          Related collections

          Most cited references 41

          • Record: found
          • Abstract: found
          • Article: not found

          Socioeconomic differences in children's health: how and why do these relationships change with age?

          The effects of socioeconomic status (SES) on health are well documented in adulthood, but far less is known about its effects in childhood. The authors reviewed the literature and found support for a childhood SES effect, whereby each decrease in SES was associated with an increased health risk. The authors explored how this relationship changed as children underwent normal developmental changes and proposed 3 models to describe the temporal patterns. The authors found that a model's capacity to explain SES-health relationships varied across health outcomes. Childhood injury showed stronger relationships with SES at younger ages, whereas smoking showed stronger relationships with SES in adolescence. Finally, the authors proposed a developmental approach to exploring mechanisms that link SES and child health.
            Bookmark
            • Record: found
            • Abstract: found
            • Article: not found

            The role of coding time in estimating and interpreting growth curve models.

            The coding of time in growth curve models has important implications for the interpretation of the resulting model that are sometimes not transparent. The authors develop a general framework that includes predictors of growth curve components to illustrate how parameter estimates and their standard errors are exactly determined as a function of receding time in growth curve models. Linear and quadratic growth model examples are provided, and the interpretation of estimates given a particular coding of time is illustrated. How and why the precision and statistical power of predictors of lower order growth curve components changes over time is illustrated and discussed. Recommendations include coding time to produce readily interpretable estimates and graphing lower order effects across time with appropriate confidence intervals to help illustrate and understand the growth process. (c) 2004 APA, all rights reserved
              Bookmark
              • Record: found
              • Abstract: found
              • Article: not found
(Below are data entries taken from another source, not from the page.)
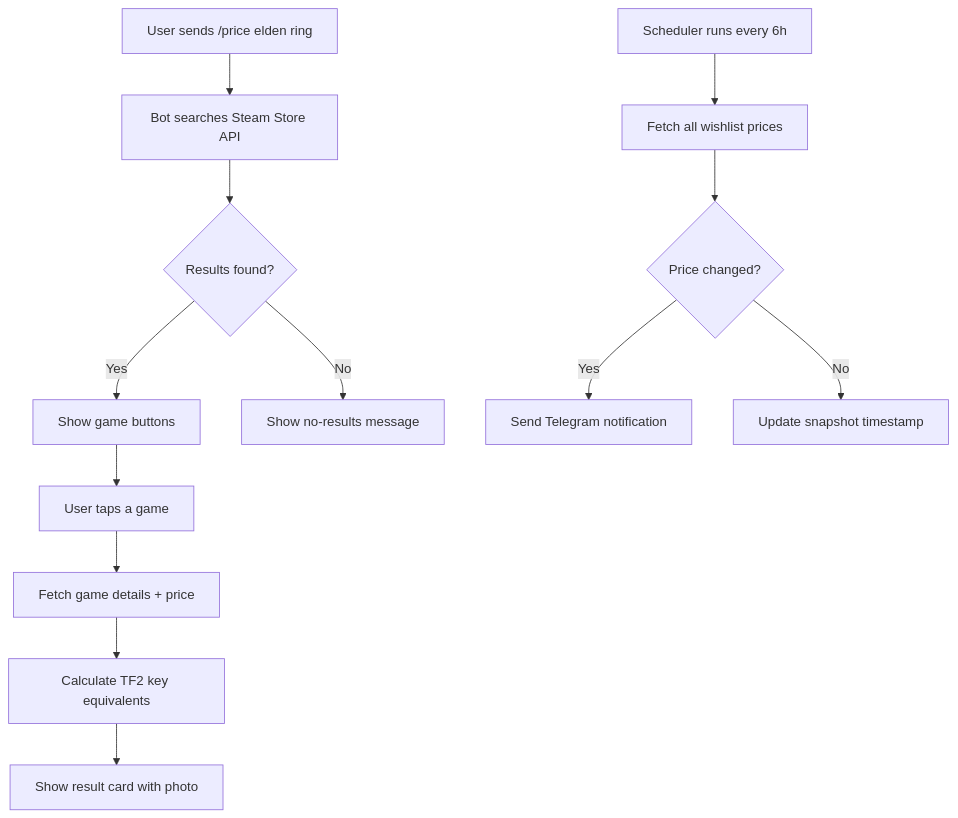
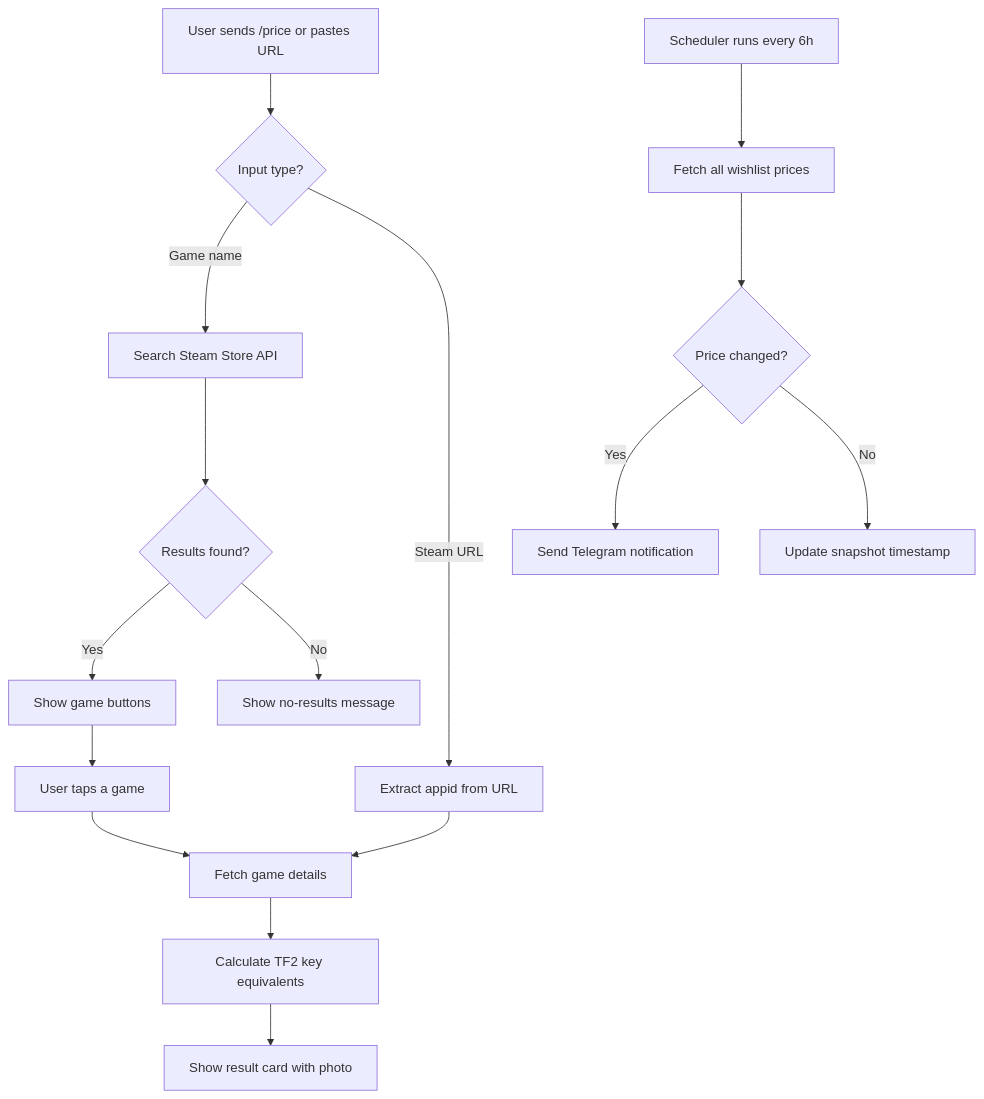
One commit to Mahdirnj/Steam-Bot changed the diagram in README.md. Above: the diagram before and after it, drawn with Mermaid. The commit also changed other lines of this file and 7 other files, not shown here.

````diff
--- a/README.md
+++ b/README.md
@@ -264,16 +282,19 @@
 ```mermaid
 graph TD
-    A[User sends /price elden ring] --> B[Bot searches Steam Store API]
-    B --> C{Results found?}
-    C -->|Yes| D[Show game buttons]
-    C -->|No| E[Show no-results message]
-    D --> F[User taps a game]
-    F --> G[Fetch game details + price]
-    G --> H[Calculate TF2 key equivalents]
-    H --> I[Show result card with photo]
+    A[User sends /price or pastes URL] --> B{Input type?}
+    B -->|Game name| C[Search Steam Store API]
+    B -->|Steam URL| D[Extract appid from URL]
+    C --> E{Results found?}
+    E -->|Yes| F[Show game buttons]
+    E -->|No| G[Show no-results message]
+    D --> H[Fetch game details]
+    F --> I[User taps a game]
+    I --> H
+    H --> J[Calculate TF2 key equivalents]
+    J --> K[Show result card with photo]
 
-    J[Scheduler runs every 6h] --> K[Fetch all wishlist prices]
-    K --> L{Price changed?}
-    L -->|Yes| M[Send Telegram notification]
-    L -->|No| N[Update snapshot timestamp]
+    L[Scheduler runs every 6h] --> M[Fetch all wishlist prices]
+    M --> N{Price changed?}
+    N -->|Yes| O[Send Telegram notification]
+    N -->|No| P[Update snapshot timestamp]
 ```
````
              Back, neck, and shoulder pain in Finnish adolescents: national cross sectional surveys.

              To study changes in pain of the back and neck in adolescents between 1985 and 2001 and pain of the neck, shoulder, and lower back between 1991 and 2001. Biennial nationwide postal surveys, 1985-2001, and annual classroom surveys, 1996-2001. Finland. 62 677 12, 14, 16, and 18 year olds and 127 217 14-16 year olds. Pain in the back and neck, neck and shoulder, or lower back, at least weekly. Prevalence of pain in the back and neck was greater in the 1990s than in the 1980s and increased steadily from 1993 to 1997. Pain of the neck and shoulder and pain of the lower back was much more common in 1999 than in 1991 and in 2001 than in 1999. Pain was more common among girls and older groups: pain of the neck and shoulder affected 24% of girls and 12% of boys in 14 year olds, 38% of girls and 16% of boys in 16 year olds, and 45% of girls and 19% of boys in 18 year olds; pain in the lower back affected 8% of girls and 7% of boys in 14 year olds, 14% of girls and 11% of boys in 16 year olds, and 17% of boys and 13% of girls in 18 year olds. Pain in the neck, shoulder, and lower back is becoming more common in Finnish adolescents. This pain suggests a new disease burden of degenerative musculoskeletal disorders in future adults.
                Bookmark

                Author and article information
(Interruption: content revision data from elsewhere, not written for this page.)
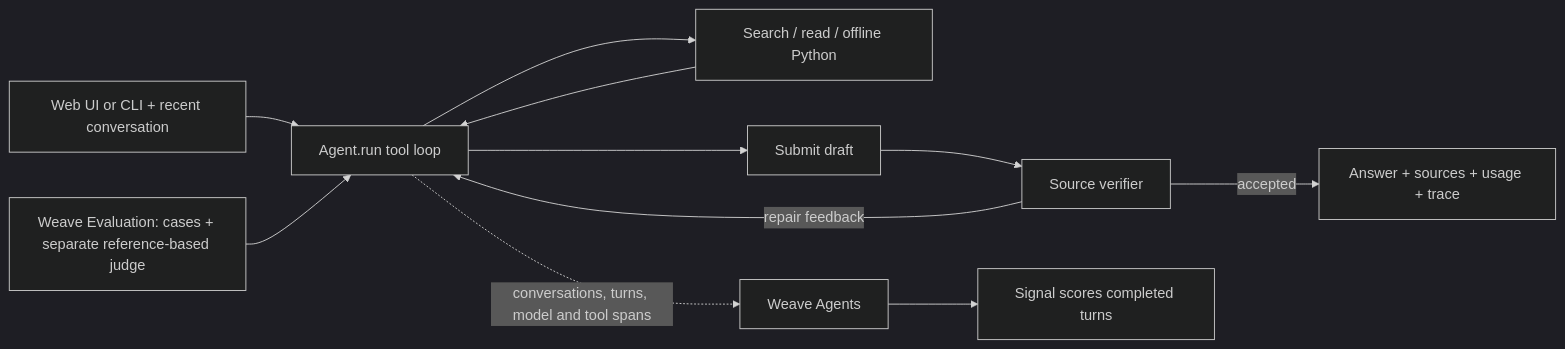
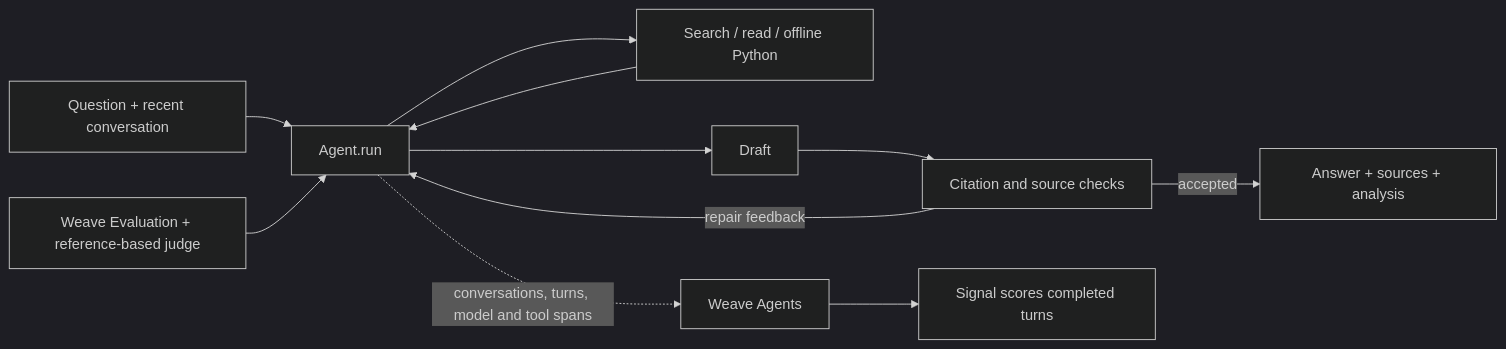
One commit to devsodhirao/coreweaving changed the diagram in README.md. Above: the diagram before and after it, drawn with Mermaid (dark theme). The commit also changed other lines of this file and 99 other files, not shown here.

````diff
--- a/README.md
+++ b/README.md
@@ -59,13 +50,13 @@
 ```mermaid
 flowchart LR
-    Q[Web UI or CLI + recent conversation] --> A[Agent.run tool loop]
+    Q[Question + recent conversation] --> A[Agent.run]
     A --> T[Search / read / offline Python]
     T --> A
-    A --> D[Submit draft]
-    D --> V[Source verifier]
+    A --> D[Draft]
+    D --> V[Citation and source checks]
     V -->|repair feedback| A
-    V -->|accepted| U[Answer + sources + usage + trace]
-    E[Weave Evaluation: cases + separate reference-based judge] --> A
+    V -->|accepted| U[Answer + sources + analysis]
+    E[Weave Evaluation + reference-based judge] --> A
     A -. conversations, turns, model and tool spans .-> W[Weave Agents]
     W --> S[Signal scores completed turns]
 ```
````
                Journal
                Pain
                Pain
                Elsevier BV
                0304-3959
                2008
                August 2008
                : 138
                : 1
                : 11-21
                Article
                10.1016/j.pain.2007.10.032
                18093737
                © 2008
                Product
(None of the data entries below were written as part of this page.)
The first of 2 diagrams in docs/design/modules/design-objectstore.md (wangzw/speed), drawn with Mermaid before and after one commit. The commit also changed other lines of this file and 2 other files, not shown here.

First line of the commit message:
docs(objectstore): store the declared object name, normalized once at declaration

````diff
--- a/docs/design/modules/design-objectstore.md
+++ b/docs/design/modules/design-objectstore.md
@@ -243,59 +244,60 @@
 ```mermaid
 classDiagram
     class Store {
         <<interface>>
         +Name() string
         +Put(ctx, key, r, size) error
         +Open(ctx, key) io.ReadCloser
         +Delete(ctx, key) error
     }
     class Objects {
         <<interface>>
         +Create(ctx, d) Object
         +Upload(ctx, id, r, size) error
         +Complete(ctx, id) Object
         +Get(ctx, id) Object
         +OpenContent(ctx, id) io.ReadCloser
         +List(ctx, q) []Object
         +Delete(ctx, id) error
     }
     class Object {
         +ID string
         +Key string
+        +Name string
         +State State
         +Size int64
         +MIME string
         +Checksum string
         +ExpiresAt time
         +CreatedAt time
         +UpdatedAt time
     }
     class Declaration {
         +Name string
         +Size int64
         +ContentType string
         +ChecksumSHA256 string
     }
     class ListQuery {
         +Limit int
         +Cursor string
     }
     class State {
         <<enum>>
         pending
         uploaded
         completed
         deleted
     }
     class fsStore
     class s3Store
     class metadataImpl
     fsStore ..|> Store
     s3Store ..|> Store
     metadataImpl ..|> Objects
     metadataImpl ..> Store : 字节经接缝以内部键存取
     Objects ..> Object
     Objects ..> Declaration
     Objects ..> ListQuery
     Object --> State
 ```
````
                Comments

                Comment on this article